Since the last significant change in data protection laws in the UK and Europe, the world of information technology has experienced a paradigm shift. Who would have thought we would be holding, sharing and viewing so much personal information, with access to encyclopaedic quantities of personal data, truly at the touch of a button?
Getting it wrong could be costly in terms of reputation, lost business, and now, credible financial penalties of €20m or 4% of worldwide annual turnover, whichever is the greatest.
The EU General Data Protection Regulation (“GDPR”) is a belated overhaul of the European data protection legislation, which will make firms “processing” or “controlling” personal data make wholesale changes to the way in which this data is identified, stored, protected and destroyed.
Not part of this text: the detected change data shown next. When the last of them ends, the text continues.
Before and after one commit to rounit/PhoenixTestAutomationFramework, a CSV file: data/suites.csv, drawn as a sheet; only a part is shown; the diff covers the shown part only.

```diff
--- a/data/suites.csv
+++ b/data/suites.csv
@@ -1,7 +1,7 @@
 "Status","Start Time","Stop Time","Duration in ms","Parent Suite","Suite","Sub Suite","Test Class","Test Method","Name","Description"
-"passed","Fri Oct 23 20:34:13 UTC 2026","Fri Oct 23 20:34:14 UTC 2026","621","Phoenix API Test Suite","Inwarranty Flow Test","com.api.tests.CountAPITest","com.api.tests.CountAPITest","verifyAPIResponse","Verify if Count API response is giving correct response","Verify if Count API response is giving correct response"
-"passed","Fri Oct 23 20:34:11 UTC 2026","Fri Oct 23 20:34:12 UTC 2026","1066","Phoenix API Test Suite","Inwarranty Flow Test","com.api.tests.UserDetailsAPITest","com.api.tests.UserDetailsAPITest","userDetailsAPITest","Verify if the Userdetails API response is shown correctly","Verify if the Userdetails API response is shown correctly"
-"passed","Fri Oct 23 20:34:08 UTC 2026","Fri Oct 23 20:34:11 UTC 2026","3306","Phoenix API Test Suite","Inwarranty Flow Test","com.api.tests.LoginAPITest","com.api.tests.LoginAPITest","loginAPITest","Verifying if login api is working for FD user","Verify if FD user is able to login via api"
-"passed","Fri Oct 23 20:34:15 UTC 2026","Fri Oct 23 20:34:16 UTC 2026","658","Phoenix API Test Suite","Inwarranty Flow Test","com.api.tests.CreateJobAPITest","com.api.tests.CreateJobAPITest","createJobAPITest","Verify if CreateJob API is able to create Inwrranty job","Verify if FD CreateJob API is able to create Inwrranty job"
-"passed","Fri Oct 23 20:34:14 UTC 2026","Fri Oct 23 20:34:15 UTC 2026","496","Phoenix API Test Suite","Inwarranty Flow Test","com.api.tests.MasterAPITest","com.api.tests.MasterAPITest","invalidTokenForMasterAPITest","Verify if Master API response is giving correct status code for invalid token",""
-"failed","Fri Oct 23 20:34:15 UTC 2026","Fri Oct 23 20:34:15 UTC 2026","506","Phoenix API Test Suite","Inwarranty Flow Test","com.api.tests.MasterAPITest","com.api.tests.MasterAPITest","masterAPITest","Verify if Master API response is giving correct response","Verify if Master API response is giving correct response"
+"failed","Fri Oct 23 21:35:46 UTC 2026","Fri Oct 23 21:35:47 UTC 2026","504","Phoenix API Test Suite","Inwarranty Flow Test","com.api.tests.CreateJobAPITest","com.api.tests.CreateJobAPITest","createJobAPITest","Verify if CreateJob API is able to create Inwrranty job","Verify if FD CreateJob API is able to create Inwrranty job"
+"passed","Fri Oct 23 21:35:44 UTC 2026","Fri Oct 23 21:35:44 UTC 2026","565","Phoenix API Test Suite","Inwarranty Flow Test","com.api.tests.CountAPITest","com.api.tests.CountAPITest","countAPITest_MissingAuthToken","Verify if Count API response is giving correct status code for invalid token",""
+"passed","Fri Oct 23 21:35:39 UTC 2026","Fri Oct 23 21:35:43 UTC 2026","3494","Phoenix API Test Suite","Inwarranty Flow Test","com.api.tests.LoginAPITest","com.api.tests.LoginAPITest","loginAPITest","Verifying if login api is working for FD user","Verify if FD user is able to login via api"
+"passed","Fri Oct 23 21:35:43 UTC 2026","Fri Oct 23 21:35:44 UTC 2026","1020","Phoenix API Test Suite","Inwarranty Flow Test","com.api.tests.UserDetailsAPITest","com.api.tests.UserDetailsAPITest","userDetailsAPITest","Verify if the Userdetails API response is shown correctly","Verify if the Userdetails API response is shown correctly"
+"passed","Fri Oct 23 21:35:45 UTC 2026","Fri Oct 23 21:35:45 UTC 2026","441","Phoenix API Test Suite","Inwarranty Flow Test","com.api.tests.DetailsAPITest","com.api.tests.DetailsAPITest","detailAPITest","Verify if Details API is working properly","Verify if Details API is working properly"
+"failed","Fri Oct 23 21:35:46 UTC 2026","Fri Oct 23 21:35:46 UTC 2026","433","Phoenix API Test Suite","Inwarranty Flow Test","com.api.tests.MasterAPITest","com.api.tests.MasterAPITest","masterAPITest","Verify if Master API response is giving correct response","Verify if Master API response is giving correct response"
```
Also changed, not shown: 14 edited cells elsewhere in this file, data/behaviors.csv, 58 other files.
What firms will be subject to GDPR?
In short, all firms will be subject to GDPR, if those firms are “Controllers” or “Processors” of personal data. To clarify, Controllers are “the natural or legal person, public authority, agency or other body which, alone or jointly with others, determines the purposes and means of the processing of personal data” Processors are defined as, “natural or legal person, public authority, agency or other body which processes personal data on behalf of the controller.”
What do firms need to do?
The UK’s Information Commissioner’s Office (“ICO”) has put together a useful outline of the steps organisations need to take to become compliant.
Firms should make sure that decision-makers and key people in their organisation are aware that the law is changing to the GDPR. They need to appreciate the impact this is likely to have, which could be significant in terms of operations and cost.
Firms should document what personal data they hold, where it came from and who it is shared with. This may involve an information audit across the organisation or within particular business areas.
Firms should review their current privacy notices and put a plan in place for making any necessary changes in time for GDPR implementation.
Firms should check their procedures to ensure they cover all the rights that individuals have, including how firms would delete personal data or provide data electronically and in a commonly used format.
The GDPR includes the following rights for individuals:
- the right to be informed;
- the right of access;
- the right to rectification;
- the right to erasure;
- the right to restrict processing;
- the right to data portability;
- the right to object; and
- the right not to be subject to automated decision-making including
Firms should update your procedures and plan how you will handle requests to take account of the new rules:
- In most cases, firms will not be able to charge for complying with a request.
- Firms will have a month to comply, rather than the current 40 days.
- Firms can refuse or charge for requests that are manifestly unfounded or excessive.
- If firms refuse a request, they must tell the individual why and that they have the right to complain to the supervisory authority and to a judicial remedy. Firms must do this without undue delay and at the latest, within one month.
Firms should identify the lawful basis for their processing activity in the GDPR, document it and update their privacy notice to explain it.
Firms should review how they seek, record and manage consent and whether they need to make any changes. Refresh existing consents now if they don’t meet the GDPR standard.
Firms should start thinking now about whether they need to put systems in place to verify individuals’ ages and to obtain parental or guardian consent for any data processing activity.
Firms should make sure they have the right procedures in place to detect, report and investigate a personal data breach.
GDPR makes privacy by design an express legal requirement, under the term ‘data protection by design and by default’. It also makes PIAs – referred to as ‘Data Protection Impact Assessments’ or DPIAs – mandatory in certain circumstances.
Firms should designate someone to take responsibility for data protection compliance and assess where this role will sit within the organisation’s structure and governance arrangements.
If a firm’s organisation operates in more than one EU member state, it should determine its lead data protection supervisory authority and document this.